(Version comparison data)
********************

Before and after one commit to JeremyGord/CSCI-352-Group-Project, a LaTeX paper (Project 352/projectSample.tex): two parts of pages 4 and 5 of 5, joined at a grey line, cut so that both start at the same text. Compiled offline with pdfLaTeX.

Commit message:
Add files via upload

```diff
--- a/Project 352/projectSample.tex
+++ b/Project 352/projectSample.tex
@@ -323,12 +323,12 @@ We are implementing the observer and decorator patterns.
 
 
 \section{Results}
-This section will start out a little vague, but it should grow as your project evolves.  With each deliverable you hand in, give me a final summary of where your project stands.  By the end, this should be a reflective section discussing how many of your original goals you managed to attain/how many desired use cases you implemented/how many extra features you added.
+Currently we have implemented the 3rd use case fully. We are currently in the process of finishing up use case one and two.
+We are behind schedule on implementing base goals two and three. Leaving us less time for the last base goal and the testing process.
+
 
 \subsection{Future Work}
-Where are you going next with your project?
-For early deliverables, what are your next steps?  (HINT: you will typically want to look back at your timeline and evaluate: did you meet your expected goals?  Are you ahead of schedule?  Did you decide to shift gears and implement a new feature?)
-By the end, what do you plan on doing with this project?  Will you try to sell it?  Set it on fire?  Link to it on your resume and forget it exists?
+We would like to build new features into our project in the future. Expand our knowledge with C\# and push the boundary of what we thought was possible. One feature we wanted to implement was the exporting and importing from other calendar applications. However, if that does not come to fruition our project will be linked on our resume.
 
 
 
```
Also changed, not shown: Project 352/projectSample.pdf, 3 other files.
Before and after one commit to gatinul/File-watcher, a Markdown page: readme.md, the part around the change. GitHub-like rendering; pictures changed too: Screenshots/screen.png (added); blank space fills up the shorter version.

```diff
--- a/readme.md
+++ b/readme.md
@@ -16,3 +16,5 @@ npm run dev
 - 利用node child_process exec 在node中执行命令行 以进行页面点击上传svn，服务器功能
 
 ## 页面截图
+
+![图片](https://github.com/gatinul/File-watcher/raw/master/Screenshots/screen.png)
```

********************

For the word "goals", find every line in the data that holds it and copy that line.

-This section will start out a little vague, but it should grow as your project evolves.  With each deliverable you hand in, give me a final summary of where your project stands.  By the end, this should be a reflective section discussing how many of your original goals you managed to attain/how many desired use cases you implemented/how many extra features you added.
+We are behind schedule on implementing base goals two and three. Leaving us less time for the last base goal and the testing process.
-For early deliverables, what are your next steps?  (HINT: you will typically want to look back at your timeline and evaluate: did you meet your expected goals?  Are you ahead of schedule?  Did you decide to shift gears and implement a new feature?)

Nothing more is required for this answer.